Exercise objective: Scan the entries that follow for the word "material", then report every line in which it appears.
[Supplied data Boundary: Start]
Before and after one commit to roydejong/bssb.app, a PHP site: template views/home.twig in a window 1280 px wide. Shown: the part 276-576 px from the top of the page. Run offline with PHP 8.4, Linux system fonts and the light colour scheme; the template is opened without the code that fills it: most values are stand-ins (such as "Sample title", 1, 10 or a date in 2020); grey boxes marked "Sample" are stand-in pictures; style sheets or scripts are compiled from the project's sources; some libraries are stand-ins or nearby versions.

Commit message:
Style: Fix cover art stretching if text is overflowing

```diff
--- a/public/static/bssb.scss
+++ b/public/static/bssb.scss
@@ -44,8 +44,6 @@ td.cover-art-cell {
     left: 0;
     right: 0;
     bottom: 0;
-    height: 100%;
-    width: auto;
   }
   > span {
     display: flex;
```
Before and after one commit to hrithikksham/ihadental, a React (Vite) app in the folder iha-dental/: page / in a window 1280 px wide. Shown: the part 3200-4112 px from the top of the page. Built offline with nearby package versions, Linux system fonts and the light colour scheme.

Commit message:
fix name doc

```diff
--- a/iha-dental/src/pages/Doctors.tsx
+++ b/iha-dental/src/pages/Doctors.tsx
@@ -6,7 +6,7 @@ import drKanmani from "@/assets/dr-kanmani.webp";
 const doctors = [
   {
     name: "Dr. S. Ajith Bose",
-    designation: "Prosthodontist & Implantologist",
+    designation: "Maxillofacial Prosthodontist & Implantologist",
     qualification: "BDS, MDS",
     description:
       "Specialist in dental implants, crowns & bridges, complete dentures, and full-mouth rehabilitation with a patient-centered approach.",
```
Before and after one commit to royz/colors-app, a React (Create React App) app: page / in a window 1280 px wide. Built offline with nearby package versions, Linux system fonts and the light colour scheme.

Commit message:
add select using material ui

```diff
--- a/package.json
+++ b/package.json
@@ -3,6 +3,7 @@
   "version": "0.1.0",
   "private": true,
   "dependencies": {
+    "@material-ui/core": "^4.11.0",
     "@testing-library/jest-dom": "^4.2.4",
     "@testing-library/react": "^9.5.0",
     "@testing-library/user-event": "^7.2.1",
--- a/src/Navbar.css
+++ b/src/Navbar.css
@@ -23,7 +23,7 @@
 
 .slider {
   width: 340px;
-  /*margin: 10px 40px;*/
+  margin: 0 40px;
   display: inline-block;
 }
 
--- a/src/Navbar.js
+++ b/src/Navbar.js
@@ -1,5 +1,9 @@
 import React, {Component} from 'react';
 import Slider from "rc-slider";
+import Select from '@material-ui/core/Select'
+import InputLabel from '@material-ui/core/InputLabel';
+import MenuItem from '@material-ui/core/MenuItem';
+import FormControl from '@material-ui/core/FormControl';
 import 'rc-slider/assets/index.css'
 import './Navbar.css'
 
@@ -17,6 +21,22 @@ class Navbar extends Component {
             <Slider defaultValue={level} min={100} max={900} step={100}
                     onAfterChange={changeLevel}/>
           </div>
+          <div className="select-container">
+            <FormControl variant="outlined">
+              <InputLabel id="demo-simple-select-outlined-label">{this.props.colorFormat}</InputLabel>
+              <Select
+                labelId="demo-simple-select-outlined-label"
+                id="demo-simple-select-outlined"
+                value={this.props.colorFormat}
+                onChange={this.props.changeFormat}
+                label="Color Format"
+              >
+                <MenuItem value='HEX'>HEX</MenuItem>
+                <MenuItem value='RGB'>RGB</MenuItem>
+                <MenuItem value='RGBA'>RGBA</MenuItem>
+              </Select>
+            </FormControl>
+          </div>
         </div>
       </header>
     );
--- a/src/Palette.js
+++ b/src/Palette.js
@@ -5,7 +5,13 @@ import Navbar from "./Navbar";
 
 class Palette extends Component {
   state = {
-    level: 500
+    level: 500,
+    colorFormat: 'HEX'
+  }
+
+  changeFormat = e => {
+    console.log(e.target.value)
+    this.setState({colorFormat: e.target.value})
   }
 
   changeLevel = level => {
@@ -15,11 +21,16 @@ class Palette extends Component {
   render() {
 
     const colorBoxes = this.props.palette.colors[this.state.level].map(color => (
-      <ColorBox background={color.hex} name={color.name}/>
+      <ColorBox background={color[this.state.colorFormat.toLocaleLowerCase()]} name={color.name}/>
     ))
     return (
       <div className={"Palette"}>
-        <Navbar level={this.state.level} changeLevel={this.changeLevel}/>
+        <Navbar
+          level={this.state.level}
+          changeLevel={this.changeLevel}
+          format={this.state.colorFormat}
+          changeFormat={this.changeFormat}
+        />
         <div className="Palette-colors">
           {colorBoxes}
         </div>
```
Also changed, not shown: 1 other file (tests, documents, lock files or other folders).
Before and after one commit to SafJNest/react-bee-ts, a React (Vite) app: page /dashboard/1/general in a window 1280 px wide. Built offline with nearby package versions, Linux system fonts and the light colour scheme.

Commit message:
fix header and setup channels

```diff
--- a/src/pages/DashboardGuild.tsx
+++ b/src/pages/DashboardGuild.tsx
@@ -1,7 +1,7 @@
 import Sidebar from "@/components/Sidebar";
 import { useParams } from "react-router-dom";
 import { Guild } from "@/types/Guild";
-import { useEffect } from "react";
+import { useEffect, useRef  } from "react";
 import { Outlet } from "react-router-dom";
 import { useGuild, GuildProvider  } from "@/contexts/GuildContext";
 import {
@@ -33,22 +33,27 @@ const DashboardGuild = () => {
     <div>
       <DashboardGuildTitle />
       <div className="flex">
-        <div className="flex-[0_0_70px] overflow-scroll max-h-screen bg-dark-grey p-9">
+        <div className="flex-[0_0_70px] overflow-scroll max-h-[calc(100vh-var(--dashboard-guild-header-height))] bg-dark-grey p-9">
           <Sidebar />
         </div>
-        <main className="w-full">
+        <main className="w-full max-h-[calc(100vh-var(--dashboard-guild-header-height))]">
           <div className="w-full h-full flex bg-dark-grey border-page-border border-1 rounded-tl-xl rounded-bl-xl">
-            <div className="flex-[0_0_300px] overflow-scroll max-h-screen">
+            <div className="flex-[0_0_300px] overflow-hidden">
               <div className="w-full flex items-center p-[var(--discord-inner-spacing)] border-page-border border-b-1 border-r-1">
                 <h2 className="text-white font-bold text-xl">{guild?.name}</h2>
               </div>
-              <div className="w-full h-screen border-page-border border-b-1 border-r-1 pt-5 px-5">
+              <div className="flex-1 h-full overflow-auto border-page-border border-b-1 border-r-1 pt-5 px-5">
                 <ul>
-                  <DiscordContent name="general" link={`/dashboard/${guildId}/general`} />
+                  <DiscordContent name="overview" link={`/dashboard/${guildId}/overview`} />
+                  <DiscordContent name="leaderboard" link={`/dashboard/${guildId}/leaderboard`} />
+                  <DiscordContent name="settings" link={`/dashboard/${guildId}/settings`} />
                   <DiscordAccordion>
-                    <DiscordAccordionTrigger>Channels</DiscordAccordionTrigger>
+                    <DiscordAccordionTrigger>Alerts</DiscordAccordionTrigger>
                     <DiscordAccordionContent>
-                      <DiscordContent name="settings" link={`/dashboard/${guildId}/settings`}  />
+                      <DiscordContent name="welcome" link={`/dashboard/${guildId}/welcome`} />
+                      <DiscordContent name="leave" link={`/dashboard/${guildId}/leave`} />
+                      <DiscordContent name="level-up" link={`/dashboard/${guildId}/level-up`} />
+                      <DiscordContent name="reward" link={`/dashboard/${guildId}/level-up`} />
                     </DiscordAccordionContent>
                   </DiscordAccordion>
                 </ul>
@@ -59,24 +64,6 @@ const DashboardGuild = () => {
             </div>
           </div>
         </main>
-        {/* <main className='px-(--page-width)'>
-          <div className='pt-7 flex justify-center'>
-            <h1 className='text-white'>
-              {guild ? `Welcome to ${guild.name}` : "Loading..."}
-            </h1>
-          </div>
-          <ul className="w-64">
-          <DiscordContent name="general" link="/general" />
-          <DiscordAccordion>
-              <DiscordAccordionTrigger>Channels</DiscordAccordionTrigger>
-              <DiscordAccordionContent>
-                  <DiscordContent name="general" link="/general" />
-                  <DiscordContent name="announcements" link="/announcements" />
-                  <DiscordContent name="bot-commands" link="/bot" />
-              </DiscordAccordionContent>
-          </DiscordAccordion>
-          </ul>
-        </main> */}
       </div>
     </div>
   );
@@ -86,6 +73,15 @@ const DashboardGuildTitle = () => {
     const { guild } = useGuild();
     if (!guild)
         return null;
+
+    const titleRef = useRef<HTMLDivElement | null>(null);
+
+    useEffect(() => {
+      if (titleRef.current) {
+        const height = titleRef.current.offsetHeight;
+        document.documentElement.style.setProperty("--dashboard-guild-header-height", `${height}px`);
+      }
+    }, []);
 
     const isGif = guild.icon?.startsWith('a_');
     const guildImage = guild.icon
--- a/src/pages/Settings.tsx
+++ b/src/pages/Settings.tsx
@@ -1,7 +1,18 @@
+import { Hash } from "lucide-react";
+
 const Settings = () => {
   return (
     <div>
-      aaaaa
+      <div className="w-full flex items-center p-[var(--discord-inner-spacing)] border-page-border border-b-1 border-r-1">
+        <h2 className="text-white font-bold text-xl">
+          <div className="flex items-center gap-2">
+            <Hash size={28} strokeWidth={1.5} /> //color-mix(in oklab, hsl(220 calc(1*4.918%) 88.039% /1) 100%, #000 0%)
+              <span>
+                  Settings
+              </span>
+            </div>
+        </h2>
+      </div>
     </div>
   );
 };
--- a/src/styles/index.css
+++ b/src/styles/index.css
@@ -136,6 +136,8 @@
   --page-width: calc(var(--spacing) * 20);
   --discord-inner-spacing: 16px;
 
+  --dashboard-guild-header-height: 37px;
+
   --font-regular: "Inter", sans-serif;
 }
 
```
[Supplied data Boundary: End]
Final answer:
add select using material ui
+    "@material-ui/core": "^4.11.0",
+import Select from '@material-ui/core/Select'
+import InputLabel from '@material-ui/core/InputLabel';
+import MenuItem from '@material-ui/core/MenuItem';
+import FormControl from '@material-ui/core/FormControl';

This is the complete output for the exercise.